EXERCISE DATA
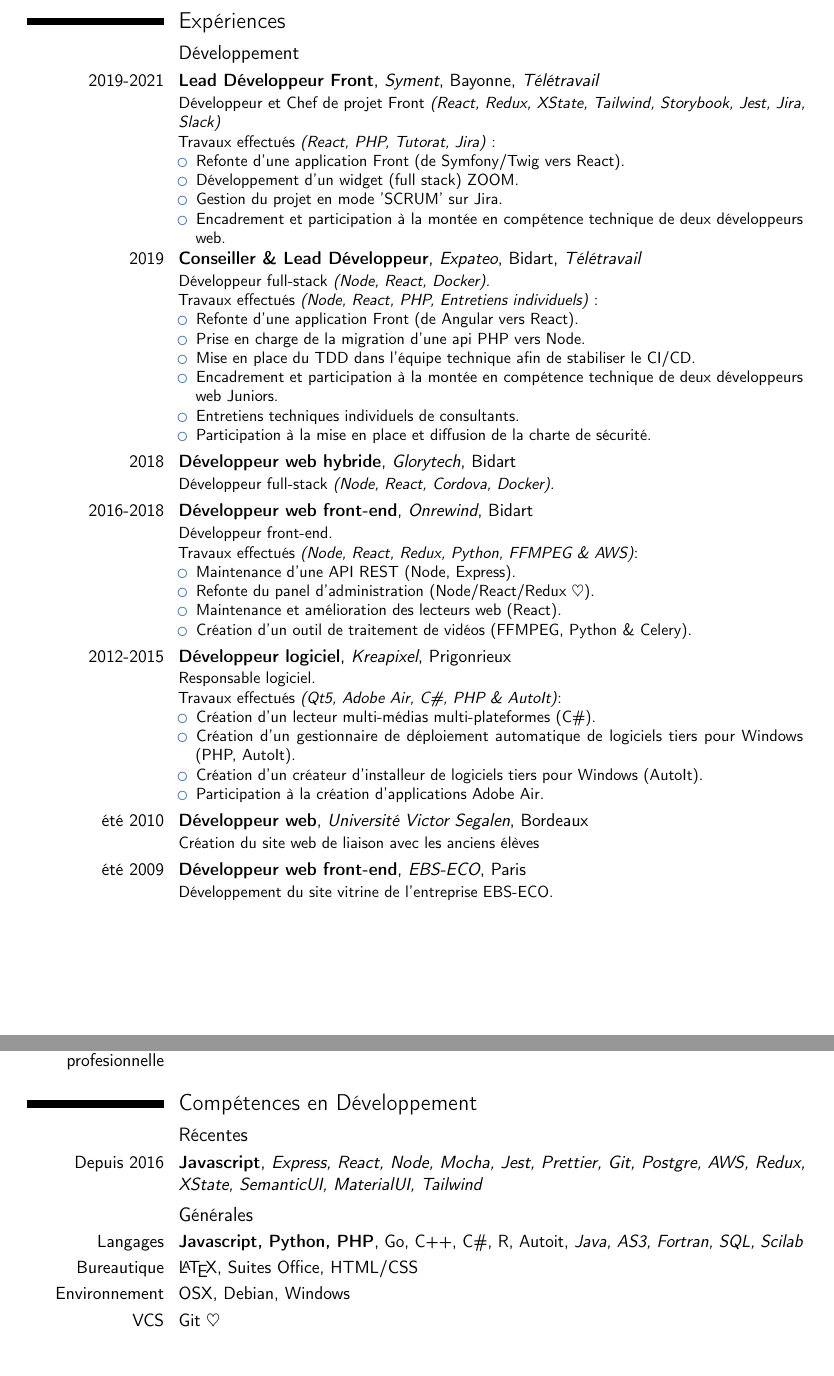
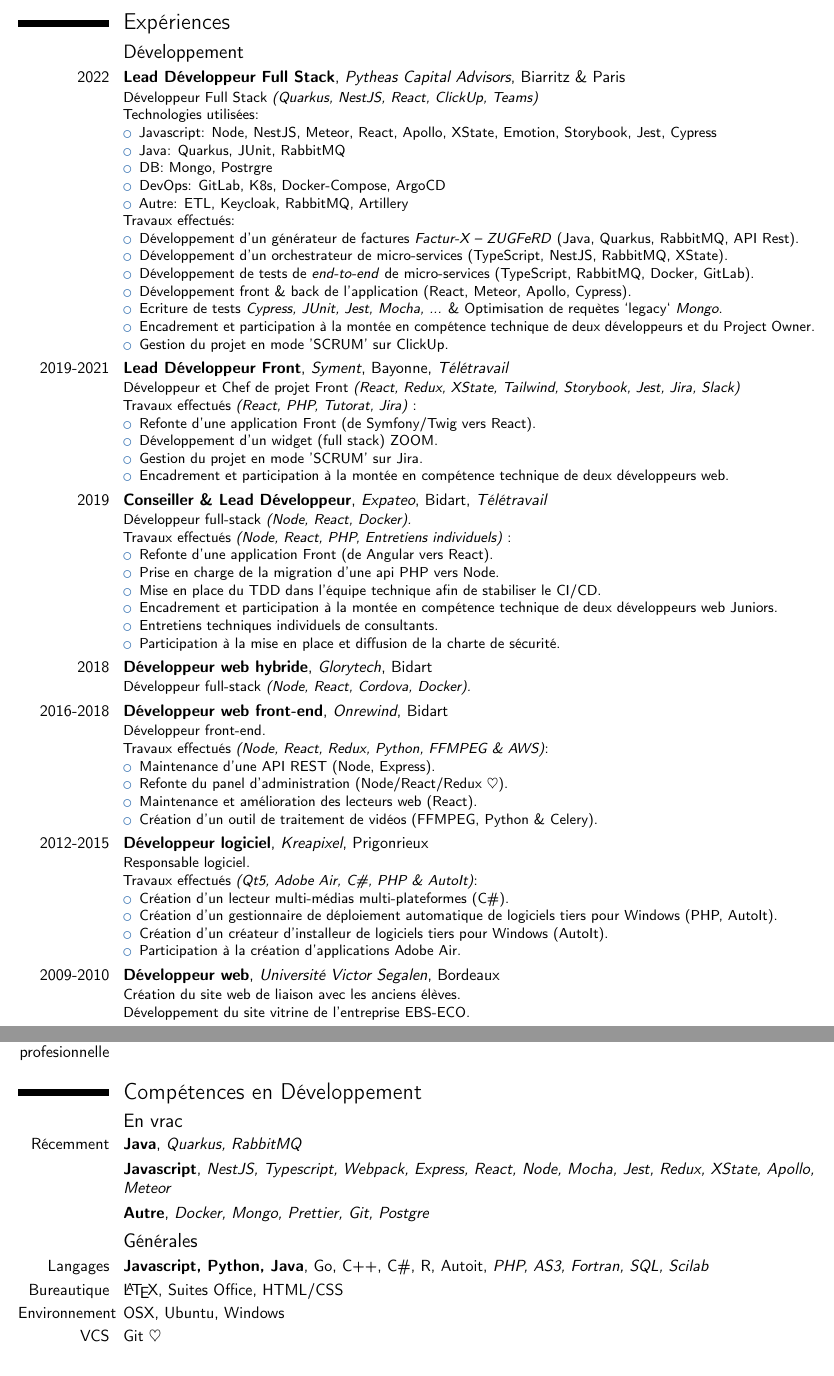
Before and after one commit to zazapeta/cv, a LaTeX CV (cv.tex): two parts of pages 1 and 2 of 3, joined at a grey line, cut so that both start at the same text. Compiled offline with pdfLaTeX.

Commit message:
Add Pytheas experience (fr-only) + deleted useless comments + adapted margins and sizes to make experiences section fit in one page

```diff
--- a/cv.tex
+++ b/cv.tex
@@ -6,7 +6,7 @@
 % available at http://www.latex-project.org/lppl/.
 
 
-\documentclass[11pt,a4paper,sans]{moderncv}        % possible options include font size ('10pt', '11pt' and '12pt'), paper size ('a4paper', 'letterpaper', 'a5paper', 'legalpaper', 'executivepaper' and 'landscape') and font family ('sans' and 'roman')
+\documentclass[10pt,a4paper,sans]{moderncv}        % possible options include font size ('10pt', '11pt' and '12pt'), paper size ('a4paper', 'letterpaper', 'a5paper', 'legalpaper', 'executivepaper' and 'landscape') and font family ('sans' and 'roman')
 
 % moderncv themes
 \moderncvstyle{classic}                             % style options are 'casual' (default), 'classic', 'oldstyle' and 'banking'
@@ -22,9 +22,9 @@
 % adjust the page margins
 % \usepackage[scale=0.75]{geometry}
 \usepackage{geometry}
-\geometry{hmargin=2cm,vmargin=1.5cm}
+\geometry{hmargin=1.8cm,vmargin=1.5cm}
 \newcommand{\heart}{\ensuremath\heartsuit}
-\setlength{\hintscolumnwidth}{3cm}                % if you want to change the width of the column with the dates
+\setlength{\hintscolumnwidth}{2cm}                % if you want to change the width of the column with the dates
 %\setlength{\makecvtitlenamewidth}{10cm}           % for the 'classic' style, if you want to force the width allocated to your name and avoid line breaks. be careful though, the length is normally calculated to avoid any overlap with your personal info; use this at your own typographical risks...
 
 % personal data
@@ -74,6 +63,26 @@
 %            > EXPERIENCES: DEVELOPPEMENT
 %----------------------------------------------------------------------------------
 \subsection{Développement}
+\cventry{2022}{Lead Développeur Full Stack}{Pytheas Capital Advisors}{Biarritz \& Paris}{}{Développeur Full Stack \emph{(Quarkus, NestJS, React, ClickUp, Teams)}\newline %
+Technologies utilisées:
+  \begin{itemize}
+		\item Javascript: Node, NestJS, Meteor, React, Apollo, XState, Emotion, Storybook, Jest, Cypress
+		\item Java: Quarkus, JUnit, RabbitMQ
+		\item DB: Mongo, Postrgre
+		\item DevOps: GitLab, K8s, Docker-Compose, ArgoCD
+		\item Autre: ETL, Keycloak, RabbitMQ, Artillery
+	\end{itemize}
+Travaux effectués:
+	\begin{itemize}
+		\item Développement d'un générateur de factures \emph{Factur-X – ZUGFeRD} (Java, Quarkus, RabbitMQ, API Rest).
+		\item Développement d'un orchestrateur de micro-services (TypeScript, NestJS, RabbitMQ, XState).
+		\item Développement de tests de \emph{end-to-end} de micro-services (TypeScript, RabbitMQ, Docker, GitLab).
+		\item Développement front \& back de l'application (React, Meteor, Apollo, Cypress).
+		\item Ecriture de tests \emph{Cypress, JUnit, Jest, Mocha, ...} \& Optimisation de requètes `legacy` \emph{Mongo}.
+		\item Encadrement et participation à la montée en compétence technique de deux développeurs et du Project Owner.
+		\item Gestion du projet en mode 'SCRUM' sur ClickUp.
+	\end{itemize}
+}
 \cventry{2019-2021}{Lead Développeur Front}{Syment}{Bayonne}{\emph{Télétravail}}{Développeur et Chef de projet Front \emph{(React, Redux, XState, Tailwind, Storybook, Jest, Jira, Slack)}\newline %
 Travaux effectués \emph{(React, PHP, Tutorat, Jira)} :
 	\begin{itemize}
@@ -114,8 +123,9 @@
 		\item Participation à la création d'applications Adobe Air.
 	\end{itemize}%
 	}
-\cventry{été 2010}{Développeur web}{Université Victor Segalen}{Bordeaux}{}{Création du site web de liaison avec les anciens élèves}
-\cventry{été 2009}{Développeur web front-end}{EBS-ECO}{Paris}{}{Développement du site vitrine de l'entreprise EBS-ECO.}
+\cventry{2009-2010}{Développeur web}{Université Victor Segalen}{Bordeaux}{}{Création du site web de liaison avec les anciens élèves.\newline %
+Développement du site vitrine de l'entreprise EBS-ECO.
+}
 \newpage
 %----------------------------------------------------------------------------------
 %            > EXPERIENCES: FORMATION
@@ -170,12 +180,14 @@
 \cvline{Pédagogiques}{Vulgarisation, Pédagogie hybride, Transmission de savoir, savoir-faire et savoir-être}
 \cvline{Insertion profesionnelle}{Rédaction de CV, LinkedIn, Lettre de motivation, Bilan de compétences}
 \section{Compétences en Développement}
-\subsection{Récentes}
-\cventry{Depuis 2016}{Javascript}{Express, React, Node, Mocha, Jest, Prettier, Git, Postgre, AWS, Redux, XState, SemanticUI, MaterialUI, Tailwind}{}{}{}
+\subsection{En vrac}
+\cventry{Récemment}{Java}{Quarkus, RabbitMQ}{}{}{}
+\cventry{}{Javascript}{NestJS, Typescript, Webpack, Express, React, Node, Mocha, Jest, Redux, XState, Apollo, Meteor}{}{}{}
+\cventry{}{Autre}{Docker, Mongo, Prettier, Git, Postgre}{}{}{}
 \subsection{Générales}
-\cvline{Langages}{\textbf{Javascript, Python, PHP}, Go, C++, C\#, R, Autoit, \textit{Java, AS3, Fortran, SQL, Scilab}}
+\cvline{Langages}{\textbf{Javascript, Python, Java}, Go, C++, C\#, R, Autoit, \textit{PHP, AS3, Fortran, SQL, Scilab}}
 \cvline{Bureautique}{\LaTeX{}, Suites Office, HTML/CSS}
-\cvline{Environnement}{OSX, Debian, Windows}
+\cvline{Environnement}{OSX, Ubuntu, Windows}
 \cvline{VCS}{Git \heart}
 
 \section{Compétences de Gestion de Projet}
```
Also changed, not shown: cv.pdf, cv.tex (89 more changed lines).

YOUR TASK
Only the pictures in the listing above get left out; print everything else exactly.

REPLY TO THE TASK
Before and after one commit to zazapeta/cv, a LaTeX CV (cv.tex): two parts of pages 1 and 2 of 3, joined at a grey line, cut so that both start at the same text. Compiled offline with pdfLaTeX.

Commit message:
Add Pytheas experience (fr-only) + deleted useless comments + adapted margins and sizes to make experiences section fit in one page

```diff
--- a/cv.tex
+++ b/cv.tex
@@ -6,7 +6,7 @@
 % available at http://www.latex-project.org/lppl/.
 
 
-\documentclass[11pt,a4paper,sans]{moderncv}        % possible options include font size ('10pt', '11pt' and '12pt'), paper size ('a4paper', 'letterpaper', 'a5paper', 'legalpaper', 'executivepaper' and 'landscape') and font family ('sans' and 'roman')
+\documentclass[10pt,a4paper,sans]{moderncv}        % possible options include font size ('10pt', '11pt' and '12pt'), paper size ('a4paper', 'letterpaper', 'a5paper', 'legalpaper', 'executivepaper' and 'landscape') and font family ('sans' and 'roman')
 
 % moderncv themes
 \moderncvstyle{classic}                             % style options are 'casual' (default), 'classic', 'oldstyle' and 'banking'
@@ -22,9 +22,9 @@
 % adjust the page margins
 % \usepackage[scale=0.75]{geometry}
 \usepackage{geometry}
-\geometry{hmargin=2cm,vmargin=1.5cm}
+\geometry{hmargin=1.8cm,vmargin=1.5cm}
 \newcommand{\heart}{\ensuremath\heartsuit}
-\setlength{\hintscolumnwidth}{3cm}                % if you want to change the width of the column with the dates
+\setlength{\hintscolumnwidth}{2cm}                % if you want to change the width of the column with the dates
 %\setlength{\makecvtitlenamewidth}{10cm}           % for the 'classic' style, if you want to force the width allocated to your name and avoid line breaks. be careful though, the length is normally calculated to avoid any overlap with your personal info; use this at your own typographical risks...
 
 % personal data
@@ -74,6 +63,26 @@
 %            > EXPERIENCES: DEVELOPPEMENT
 %----------------------------------------------------------------------------------
 \subsection{Développement}
+\cventry{2022}{Lead Développeur Full Stack}{Pytheas Capital Advisors}{Biarritz \& Paris}{}{Développeur Full Stack \emph{(Quarkus, NestJS, React, ClickUp, Teams)}\newline %
+Technologies utilisées:
+  \begin{itemize}
+		\item Javascript: Node, NestJS, Meteor, React, Apollo, XState, Emotion, Storybook, Jest, Cypress
+		\item Java: Quarkus, JUnit, RabbitMQ
+		\item DB: Mongo, Postrgre
+		\item DevOps: GitLab, K8s, Docker-Compose, ArgoCD
+		\item Autre: ETL, Keycloak, RabbitMQ, Artillery
+	\end{itemize}
+Travaux effectués:
+	\begin{itemize}
+		\item Développement d'un générateur de factures \emph{Factur-X – ZUGFeRD} (Java, Quarkus, RabbitMQ, API Rest).
+		\item Développement d'un orchestrateur de micro-services (TypeScript, NestJS, RabbitMQ, XState).
+		\item Développement de tests de \emph{end-to-end} de micro-services (TypeScript, RabbitMQ, Docker, GitLab).
+		\item Développement front \& back de l'application (React, Meteor, Apollo, Cypress).
+		\item Ecriture de tests \emph{Cypress, JUnit, Jest, Mocha, ...} \& Optimisation de requètes `legacy` \emph{Mongo}.
+		\item Encadrement et participation à la montée en compétence technique de deux développeurs et du Project Owner.
+		\item Gestion du projet en mode 'SCRUM' sur ClickUp.
+	\end{itemize}
+}
 \cventry{2019-2021}{Lead Développeur Front}{Syment}{Bayonne}{\emph{Télétravail}}{Développeur et Chef de projet Front \emph{(React, Redux, XState, Tailwind, Storybook, Jest, Jira, Slack)}\newline %
 Travaux effectués \emph{(React, PHP, Tutorat, Jira)} :
 	\begin{itemize}
@@ -114,8 +123,9 @@
 		\item Participation à la création d'applications Adobe Air.
 	\end{itemize}%
 	}
-\cventry{été 2010}{Développeur web}{Université Victor Segalen}{Bordeaux}{}{Création du site web de liaison avec les anciens élèves}
-\cventry{été 2009}{Développeur web front-end}{EBS-ECO}{Paris}{}{Développement du site vitrine de l'entreprise EBS-ECO.}
+\cventry{2009-2010}{Développeur web}{Université Victor Segalen}{Bordeaux}{}{Création du site web de liaison avec les anciens élèves.\newline %
+Développement du site vitrine de l'entreprise EBS-ECO.
+}
 \newpage
 %----------------------------------------------------------------------------------
 %            > EXPERIENCES: FORMATION
@@ -170,12 +180,14 @@
 \cvline{Pédagogiques}{Vulgarisation, Pédagogie hybride, Transmission de savoir, savoir-faire et savoir-être}
 \cvline{Insertion profesionnelle}{Rédaction de CV, LinkedIn, Lettre de motivation, Bilan de compétences}
 \section{Compétences en Développement}
-\subsection{Récentes}
-\cventry{Depuis 2016}{Javascript}{Express, React, Node, Mocha, Jest, Prettier, Git, Postgre, AWS, Redux, XState, SemanticUI, MaterialUI, Tailwind}{}{}{}
+\subsection{En vrac}
+\cventry{Récemment}{Java}{Quarkus, RabbitMQ}{}{}{}
+\cventry{}{Javascript}{NestJS, Typescript, Webpack, Express, React, Node, Mocha, Jest, Redux, XState, Apollo, Meteor}{}{}{}
+\cventry{}{Autre}{Docker, Mongo, Prettier, Git, Postgre}{}{}{}
 \subsection{Générales}
-\cvline{Langages}{\textbf{Javascript, Python, PHP}, Go, C++, C\#, R, Autoit, \textit{Java, AS3, Fortran, SQL, Scilab}}
+\cvline{Langages}{\textbf{Javascript, Python, Java}, Go, C++, C\#, R, Autoit, \textit{PHP, AS3, Fortran, SQL, Scilab}}
 \cvline{Bureautique}{\LaTeX{}, Suites Office, HTML/CSS}
-\cvline{Environnement}{OSX, Debian, Windows}
+\cvline{Environnement}{OSX, Ubuntu, Windows}
 \cvline{VCS}{Git \heart}
 
 \section{Compétences de Gestion de Projet}
```
Also changed, not shown: cv.pdf, cv.tex (89 more changed lines).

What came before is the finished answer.